Originally published Saturday, May 12, 2018 at 06:05a.m.
Dear Annie: My husband of nearly 50 years recently retired from a long and successful career as a litigator. He loved his work very much and rarely lost a case. In the past few years, I have seen a dramatic decrease in both his health and his happiness. He always seems ready for a fight — with a neighbor, a family member or just a server at a restaurant. This unnecessary stress that he is putting on himself is making both of our lives miserable. When I try to talk to him about it, he gives me a winning argument as to why he is right and everyone else is wrong. Last week, he got himself so worked up that he began to have heart palpitations. We had to go to the ER. The doctors did a full panel work-up on him and concluded that he is physically in great shape and that this is probably the result of stress. How is it possible that my husband is more stressed out in retirement than he was when he was working full time? I wish that we could be having more fun together, but he never allows himself to because he is always sweating all the small things. — Retirement Did Not Do a Body Good
Dear RDNDABG: Some people find work to be relaxing, and it sounds as though your husband is one of those people.
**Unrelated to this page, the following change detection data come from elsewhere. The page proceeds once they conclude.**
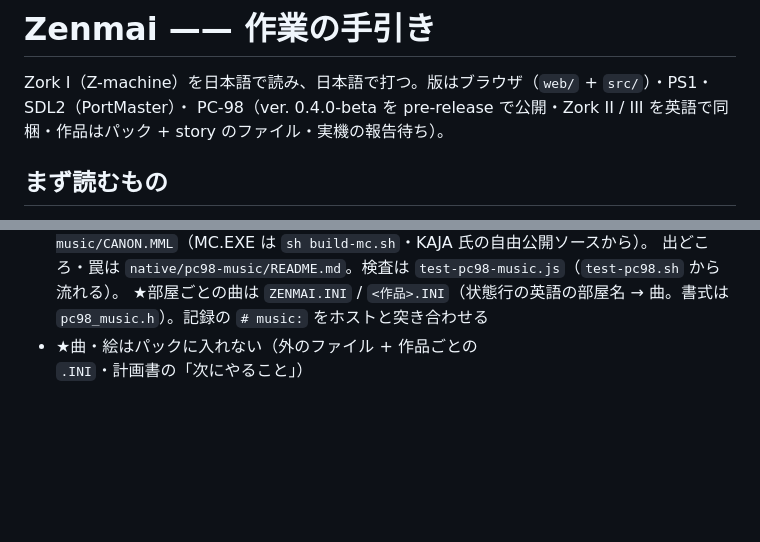
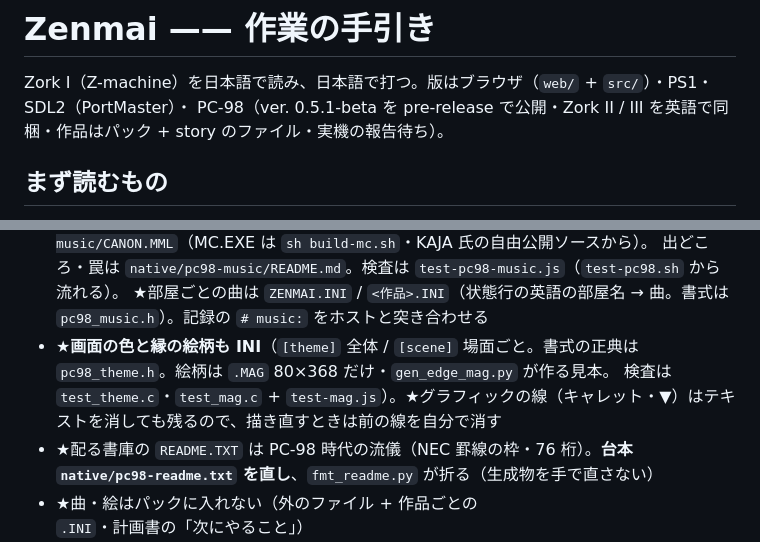
Before and after one commit to msonrm/zenmai, a Markdown page: CLAUDE.md, 2 parts joined by grey strips. Rendered like a GitHub page; blank space fills up the shorter version.

Commit message:
docs: CLAUDE.md を PC-98 版 0.5.1-beta に(色と絵柄の INI・README の台本・グラフィックの線の罠)
Co-Authored-By: Claude Sonnet 5.5 <noreply@anthropic.com>
Claude-Session: https://claude.ai/code/session_01DcRwLesKLC4MrHn6Qt5huQ

```diff
--- a/CLAUDE.md
+++ b/CLAUDE.md
@@ -1,7 +1,7 @@
 # Zenmai —— 作業の手引き
 
 Zork I（Z-machine）を日本語で読み、日本語で打つ。版はブラウザ（`web/` + `src/`）・PS1・SDL2（PortMaster）・
-PC-98（ver. 0.4.0-beta を pre-release で公開・Zork II / III を英語で同梱・作品はパック + story のファイル・実機の報告待ち）。
+PC-98（ver. 0.5.1-beta を pre-release で公開・Zork II / III を英語で同梱・作品はパック + story のファイル・実機の報告待ち）。
 
 ## まず読むもの
 
@@ -65,6 +65,9 @@ Release のタグは `pc98-vX.Y.Z`（PS1 版は `ps1-vX.Y.Z`）。
   `python3 gen_canon_mml.py` → `node mc98.js pc98-music/CANON.MML`（MC.EXE は `sh build-mc.sh`・KAJA 氏の自由公開ソースから）。
   出どころ・罠は `native/pc98-music/README.md`。検査は `test-pc98-music.js`（`test-pc98.sh` から流れる）。
   ★部屋ごとの曲は `ZENMAI.INI` / `<作品>.INI`（状態行の英語の部屋名 → 曲。書式は `pc98_music.h`）。記録の `# music:` をホストと突き合わせる
+- ★**画面の色と縁の絵柄も INI**（`[theme]` 全体 / `[scene]` 場面ごと。書式の正典は `pc98_theme.h`。絵柄は `.MAG` 80×368 だけ・`gen_edge_mag.py` が作る見本。
+  検査は `test_theme.c`・`test_mag.c` + `test-mag.js`）。★グラフィックの線（キャレット・▼）はテキストを消しても残るので、描き直すときは前の線を自分で消す
+- ★配る書庫の `README.TXT` は PC-98 時代の流儀（NEC 罫線の枠・76 桁）。**台本 `native/pc98-readme.txt` を直し**、`fmt_readme.py` が折る（生成物を手で直さない）
 - ★曲・絵はパックに入れない（外のファイル + 作品ごとの `.INI`・計画書の「次にやること」）
 - 必要なメモリは像 約 262KB + 起動後に約 620KB（★要件は拡張 2MB。1MB は目標から外したが、今は QuuBee の 1MB でも動く ——
   測った境目と、大きなものを 59KB 以下の塊で取る理由は `docs/pc98-port-plan.md` の「段 8」）
```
Let’s hope this small health scare will give you an opening to have an honest conversation with him. Start by telling him how much you love him, adding that you’re so excited to spend more time together. Be honest and direct with your observations about his anger toward what sounds like everyone. Anytime you enter a new phase in life, it can be very jarring. The key is to encourage him to find the right balance. He might work part time or volunteer to do some pro bono work. If his anger at everything were to persist, he really would become a candidate for a heart attack, so counseling should be seriously considered.
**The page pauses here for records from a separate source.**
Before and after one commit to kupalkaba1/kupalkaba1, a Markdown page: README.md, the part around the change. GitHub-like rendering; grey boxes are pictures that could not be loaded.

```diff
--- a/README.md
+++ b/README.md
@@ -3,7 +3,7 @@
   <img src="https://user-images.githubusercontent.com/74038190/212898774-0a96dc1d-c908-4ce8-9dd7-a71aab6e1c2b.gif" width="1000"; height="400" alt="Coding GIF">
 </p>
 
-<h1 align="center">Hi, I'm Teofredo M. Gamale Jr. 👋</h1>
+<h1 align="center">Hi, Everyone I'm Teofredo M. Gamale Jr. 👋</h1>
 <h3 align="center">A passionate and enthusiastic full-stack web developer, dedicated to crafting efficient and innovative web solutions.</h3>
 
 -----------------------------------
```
Dear Annie: I just read the letter from “My Sad Story.” I agree that therapy might be very beneficial to her, even to bring about a better relationship with her sister, who may have traumatic memories of her own that she is dealing with differently. But you didn’t touch on what she said in the last sentence of her letter. She said, “A little kindness, a warm gesture or even a smile might go a long way toward making an unhappy person’s day.” She is so right. Those things really can make all the difference. But is she doing this herself when she meets people or is with relatives or friends? Or does she wait for others to make the first move? She says she presents a normal face to the world — but sometimes what others see may not be the face she thinks she is showing. If she appears grim or gloomy, people may assume that she isn’t very friendly. If my suspicion is right and she does wait for others to make the first move, she should start reaching out to others with a smile, a warm gesture or a little kindness. She might suddenly see a change in the way people respond to her. — Give Smiles and Get Smiles
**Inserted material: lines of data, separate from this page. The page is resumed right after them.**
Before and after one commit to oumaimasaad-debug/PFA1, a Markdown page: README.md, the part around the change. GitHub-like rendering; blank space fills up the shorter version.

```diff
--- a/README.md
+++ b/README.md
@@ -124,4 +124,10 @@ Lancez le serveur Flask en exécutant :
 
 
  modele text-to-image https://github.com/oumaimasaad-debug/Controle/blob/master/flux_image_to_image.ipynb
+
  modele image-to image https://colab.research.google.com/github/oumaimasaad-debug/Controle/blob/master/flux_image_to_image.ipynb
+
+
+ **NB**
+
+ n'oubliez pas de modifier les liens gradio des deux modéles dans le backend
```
Dear Give Smiles and Get Smiles: I’m printing your letter because you make a great point. Smile on.
“Ask Me Anything: A Year of Advice From Dear Annie” is out now! Annie Lane’s debut book — featuring favorite columns on love, friendship, family and etiquette — is available as a paperback and e-book. Visit http://www.creatorspublishing.com for more information. Send your questions for Annie Lane to firstname.lastname@example.org.